Apparently not hard enough to keep him from Uganda over the summer. That’s right. While planning the USC game, Weiss brought three CMC buddies to the East African country in June, to host four qualifier soccer tournaments for children under the age of 14. (Read more.) And if we digress from the huge prize he’s just won, it’s only because there doesn’t seem to be a word to describe the activity and level of do-goodism that is his life, at least for now. “It can be crazy at times,” he says, the morning after studying in the Kravis Kube. Bedtime is usually 1:30 a.m., and with his first class at 9:35, he’s thankful he can manage about seven hours of sleep.
The news about the World of Children Award, which he will receive at the end of this month in New York, is generating another round of interview requests. And so he says he treats the FUNDaFIELD demands like he would a class or sport. “I focus on making time for it every day, because this award is cool, and I really appreciate the honor.”
“For Kyle, this recognition does not reside as a placeholder for building his ego,” says Sarah Smith Orr, executive director of the Kravis Leadership Institute, “rather, it serves as a means of increasing the impact of FUNDaFIELD’s mission through the expansion of his organization’s resource base and stakeholder network.”
To earn the minimum financial award of $35,000 that the newest prize offers, Weiss wrote and submitted a grant proposal to World of Children Award organizers. What he hopes to do is build two soccer fields in Haiti, where he found common ground with Olivier Martelly, the son of Haiti’s current president, who also runs sports for social change. A third field in the Democratic Republic of Congo is also in the grant proposal, as well as the purchase of 10,000 “indestructible” soccer balls developed by musician Sting’s One World Futbol Project. Weiss says the balls are regulation weight and size, but thanks to a new foam material, can’t be put out of their misery. (Here’s a fun video of Weiss, friends and children, putting the soccer balls to the test in Swaziland this past July.)
There would also be a modest amount to design a new FUNDaFIELD website, which Weiss says would be better served by a more simplistic design that integrates the inspirational e-mails routinely sent by kids who are raising money for FUNDaFIELD or other social causes, and also better highlights the huge team of volunteers behind FUNDaFIELD’s success. (Weiss’ brother Garrett, who co-founded FUNDaFIELD, built the original website in 2007.)
Weiss thinks about life after CMC. He laughs good-naturedly at how busy he is, but realizes he has broader ambitions. “I think going to school and learning changes how you think about things,” he says. “At some point I would like to have the ability to guide and direct the vision for FUNDaFIELD, but with the idea that it is self-sustaining.”
To that end, he says he’s been working with Sarah Smith Orr on steps to make FUNDaFIELD a more efficient, centralized nonprofit that runs itself. “I’m so thankful for her help,” he says.
“Kyle is one, albeit a super star, among a dramatically increasing population of students in the United States and other countries who have grand ambitions to change the world,” Smith Orr says. “He is a young leader not content to follow the traditional route of addressing societal issues.
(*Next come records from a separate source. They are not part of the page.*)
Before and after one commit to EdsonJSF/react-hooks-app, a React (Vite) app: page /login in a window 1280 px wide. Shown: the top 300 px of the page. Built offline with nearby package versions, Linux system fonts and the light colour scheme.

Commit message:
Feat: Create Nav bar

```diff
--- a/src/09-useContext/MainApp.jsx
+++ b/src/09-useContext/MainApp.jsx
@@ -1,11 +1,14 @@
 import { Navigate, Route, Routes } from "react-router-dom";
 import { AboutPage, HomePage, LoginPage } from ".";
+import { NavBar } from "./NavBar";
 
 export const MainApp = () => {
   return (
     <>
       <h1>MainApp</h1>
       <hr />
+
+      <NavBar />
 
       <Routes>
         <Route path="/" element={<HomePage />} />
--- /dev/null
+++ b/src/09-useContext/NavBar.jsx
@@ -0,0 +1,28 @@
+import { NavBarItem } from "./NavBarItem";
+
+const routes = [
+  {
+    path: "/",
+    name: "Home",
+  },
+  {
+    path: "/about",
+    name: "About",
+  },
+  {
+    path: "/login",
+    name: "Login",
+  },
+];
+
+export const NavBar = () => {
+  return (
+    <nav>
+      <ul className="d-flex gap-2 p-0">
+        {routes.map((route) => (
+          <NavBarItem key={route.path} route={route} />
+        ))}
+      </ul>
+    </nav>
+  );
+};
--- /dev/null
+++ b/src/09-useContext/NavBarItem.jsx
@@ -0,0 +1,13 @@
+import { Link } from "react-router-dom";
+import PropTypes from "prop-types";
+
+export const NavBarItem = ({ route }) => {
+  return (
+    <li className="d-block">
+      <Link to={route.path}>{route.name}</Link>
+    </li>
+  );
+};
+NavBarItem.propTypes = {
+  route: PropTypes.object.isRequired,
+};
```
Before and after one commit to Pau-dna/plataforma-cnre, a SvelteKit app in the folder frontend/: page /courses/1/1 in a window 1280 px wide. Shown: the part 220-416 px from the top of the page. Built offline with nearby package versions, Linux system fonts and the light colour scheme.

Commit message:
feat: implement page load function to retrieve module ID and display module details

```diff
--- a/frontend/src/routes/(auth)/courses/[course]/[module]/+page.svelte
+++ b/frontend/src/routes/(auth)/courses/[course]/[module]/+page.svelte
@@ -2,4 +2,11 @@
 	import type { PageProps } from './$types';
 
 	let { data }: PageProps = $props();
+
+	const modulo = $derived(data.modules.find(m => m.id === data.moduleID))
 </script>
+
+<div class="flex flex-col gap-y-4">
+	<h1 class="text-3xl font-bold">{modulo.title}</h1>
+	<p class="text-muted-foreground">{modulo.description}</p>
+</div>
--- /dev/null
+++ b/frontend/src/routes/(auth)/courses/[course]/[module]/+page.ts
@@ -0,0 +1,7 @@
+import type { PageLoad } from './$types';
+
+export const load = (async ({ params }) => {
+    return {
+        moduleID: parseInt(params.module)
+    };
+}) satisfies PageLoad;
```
Social Entrepreneurship is his path. He is learning at a young age the range and power of strategic networks to achieve greater social impact while staying true to FUNDaFIELD’s mission of changing lives.”